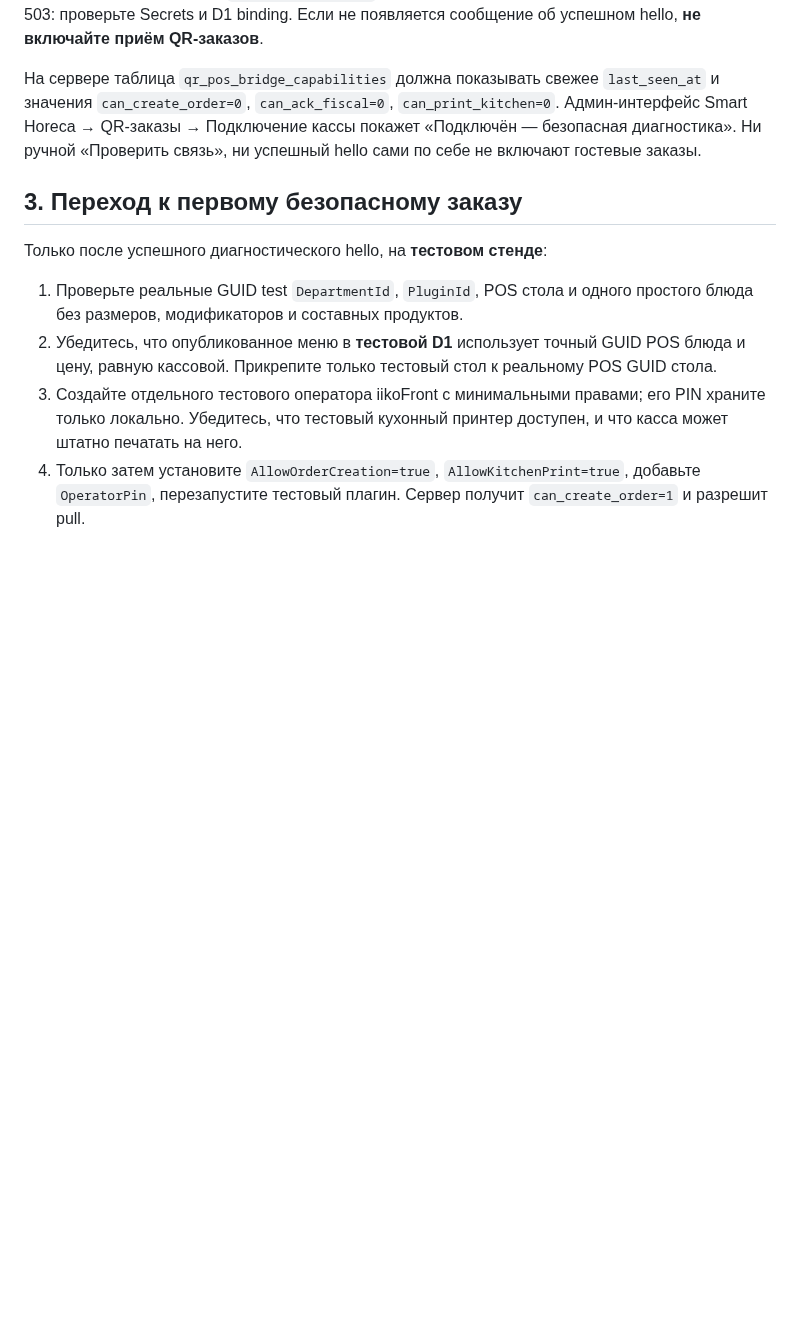
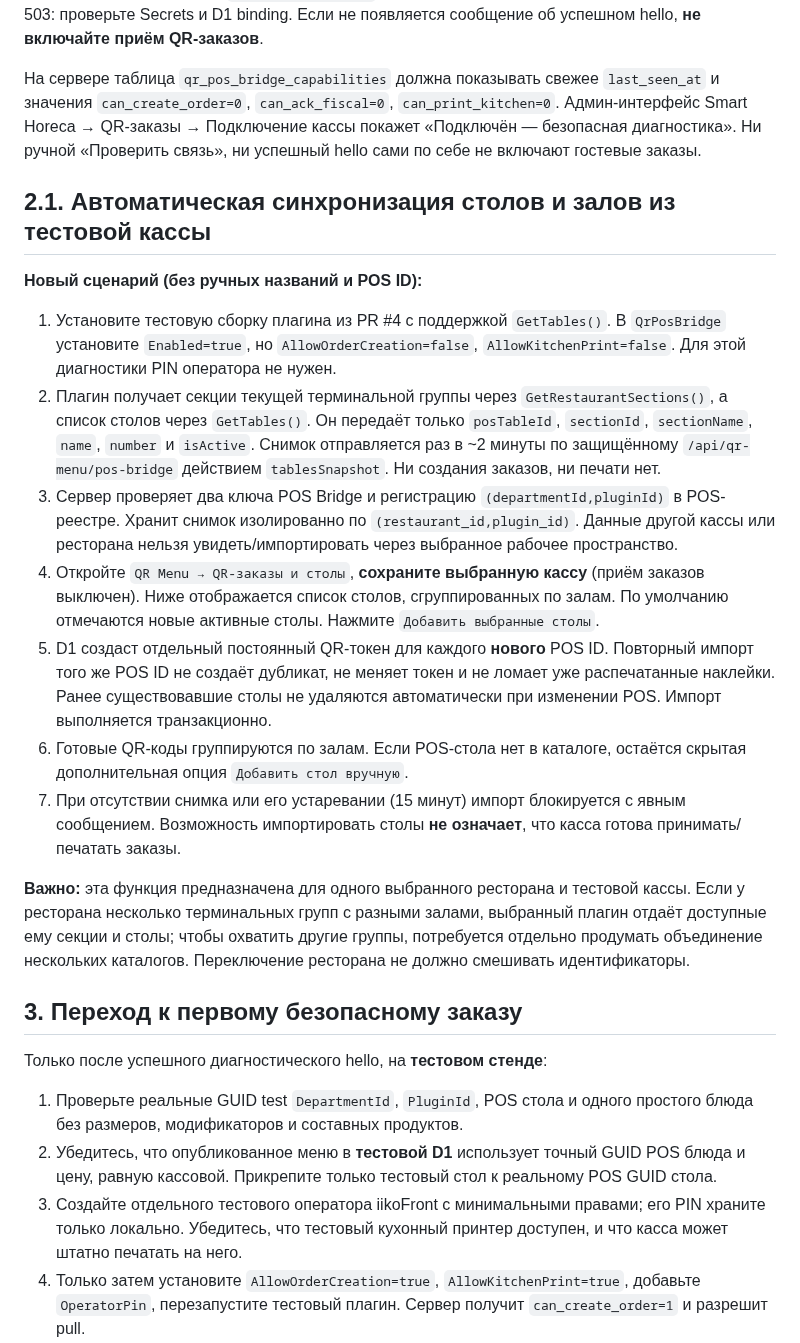
Before and after one commit to Anar044/anarsystem, a Markdown page: docs/QR_POS_STAGING_DIAGNOSTICS_RU.md, the part around the change. GitHub-like rendering; blank space fills up the shorter version.

Commit message:
docs(qr): automatic section-wise table import and stable per-table QR tokens

```diff
--- a/docs/QR_POS_STAGING_DIAGNOSTICS_RU.md
+++ b/docs/QR_POS_STAGING_DIAGNOSTICS_RU.md
@@ -61,6 +61,20 @@ Cloudflare Pages допускает отдельные preview и production D1
 
 На сервере таблица `qr_pos_bridge_capabilities` должна показывать свежее `last_seen_at` и значения `can_create_order=0`, `can_ack_fiscal=0`, `can_print_kitchen=0`. Админ-интерфейс Smart Horeca → QR-заказы → Подключение кассы покажет «Подключён — безопасная диагностика». Ни ручной «Проверить связь», ни успешный hello сами по себе не включают гостевые заказы.
 
+## 2.1. Автоматическая синхронизация столов и залов из тестовой кассы
+
+**Новый сценарий (без ручных названий и POS ID):**
+
+1. Установите тестовую сборку плагина из PR #4 с поддержкой `GetTables()`. В `QrPosBridge` установите `Enabled=true`, но `AllowOrderCreation=false`, `AllowKitchenPrint=false`. Для этой диагностики PIN оператора не нужен.
+2. Плагин получает секции текущей терминальной группы через `GetRestaurantSections()`, а список столов через `GetTables()`. Он передаёт только `posTableId`, `sectionId`, `sectionName`, `name`, `number` и `isActive`. Снимок отправляется раз в ~2 минуты по защищённому `/api/qr-menu/pos-bridge` действием `tablesSnapshot`. Ни создания заказов, ни печати нет.
+3. Сервер проверяет два ключа POS Bridge и регистрацию `(departmentId,pluginId)` в POS-реестре. Хранит снимок изолированно по `(restaurant_id,plugin_id)`. Данные другой кассы или ресторана нельзя увидеть/импортировать через выбранное рабочее пространство.
+4. Откройте `QR Menu → QR-заказы и столы`, **сохраните выбранную кассу** (приём заказов выключен). Ниже отображается список столов, сгруппированных по залам. По умолчанию отмечаются новые активные столы. Нажмите `Добавить выбранные столы`.
+5. D1 создаст отдельный постоянный QR-токен для каждого **нового** POS ID. Повторный импорт того же POS ID не создаёт дубликат, не меняет токен и не ломает уже распечатанные наклейки. Ранее существовавшие столы не удаляются автоматически при изменении POS. Импорт выполняется транзакционно.
+6. Готовые QR-коды группируются по залам. Если POS-стола нет в каталоге, остаётся скрытая дополнительная опция `Добавить стол вручную`.
+7. При отсутствии снимка или его устаревании (15 минут) импорт блокируется с явным сообщением. Возможность импортировать столы **не означает**, что касса готова принимать/печатать заказы.
+
+**Важно:** эта функция предназначена для одного выбранного ресторана и тестовой кассы. Если у ресторана несколько терминальных групп с разными залами, выбранный плагин отдаёт доступные ему секции и столы; чтобы охватить другие группы, потребуется отдельно продумать объединение нескольких каталогов. Переключение ресторана не должно смешивать идентификаторы.
+
 ## 3. Переход к первому безопасному заказу
 
 Только после успешного диагностического hello, на **тестовом стенде**:
```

***

The data above needs to be retyped exactly, with the images left out.

Before and after one commit to Anar044/anarsystem, a Markdown page: docs/QR_POS_STAGING_DIAGNOSTICS_RU.md, the part around the change. GitHub-like rendering; blank space fills up the shorter version.

Commit message:
docs(qr): automatic section-wise table import and stable per-table QR tokens

```diff
--- a/docs/QR_POS_STAGING_DIAGNOSTICS_RU.md
+++ b/docs/QR_POS_STAGING_DIAGNOSTICS_RU.md
@@ -61,6 +61,20 @@ Cloudflare Pages допускает отдельные preview и production D1
 
 На сервере таблица `qr_pos_bridge_capabilities` должна показывать свежее `last_seen_at` и значения `can_create_order=0`, `can_ack_fiscal=0`, `can_print_kitchen=0`. Админ-интерфейс Smart Horeca → QR-заказы → Подключение кассы покажет «Подключён — безопасная диагностика». Ни ручной «Проверить связь», ни успешный hello сами по себе не включают гостевые заказы.
 
+## 2.1. Автоматическая синхронизация столов и залов из тестовой кассы
+
+**Новый сценарий (без ручных названий и POS ID):**
+
+1. Установите тестовую сборку плагина из PR #4 с поддержкой `GetTables()`. В `QrPosBridge` установите `Enabled=true`, но `AllowOrderCreation=false`, `AllowKitchenPrint=false`. Для этой диагностики PIN оператора не нужен.
+2. Плагин получает секции текущей терминальной группы через `GetRestaurantSections()`, а список столов через `GetTables()`. Он передаёт только `posTableId`, `sectionId`, `sectionName`, `name`, `number` и `isActive`. Снимок отправляется раз в ~2 минуты по защищённому `/api/qr-menu/pos-bridge` действием `tablesSnapshot`. Ни создания заказов, ни печати нет.
+3. Сервер проверяет два ключа POS Bridge и регистрацию `(departmentId,pluginId)` в POS-реестре. Хранит снимок изолированно по `(restaurant_id,plugin_id)`. Данные другой кассы или ресторана нельзя увидеть/импортировать через выбранное рабочее пространство.
+4. Откройте `QR Menu → QR-заказы и столы`, **сохраните выбранную кассу** (приём заказов выключен). Ниже отображается список столов, сгруппированных по залам. По умолчанию отмечаются новые активные столы. Нажмите `Добавить выбранные столы`.
+5. D1 создаст отдельный постоянный QR-токен для каждого **нового** POS ID. Повторный импорт того же POS ID не создаёт дубликат, не меняет токен и не ломает уже распечатанные наклейки. Ранее существовавшие столы не удаляются автоматически при изменении POS. Импорт выполняется транзакционно.
+6. Готовые QR-коды группируются по залам. Если POS-стола нет в каталоге, остаётся скрытая дополнительная опция `Добавить стол вручную`.
+7. При отсутствии снимка или его устаревании (15 минут) импорт блокируется с явным сообщением. Возможность импортировать столы **не означает**, что касса готова принимать/печатать заказы.
+
+**Важно:** эта функция предназначена для одного выбранного ресторана и тестовой кассы. Если у ресторана несколько терминальных групп с разными залами, выбранный плагин отдаёт доступные ему секции и столы; чтобы охватить другие группы, потребуется отдельно продумать объединение нескольких каталогов. Переключение ресторана не должно смешивать идентификаторы.
+
 ## 3. Переход к первому безопасному заказу
 
 Только после успешного диагностического hello, на **тестовом стенде**:
```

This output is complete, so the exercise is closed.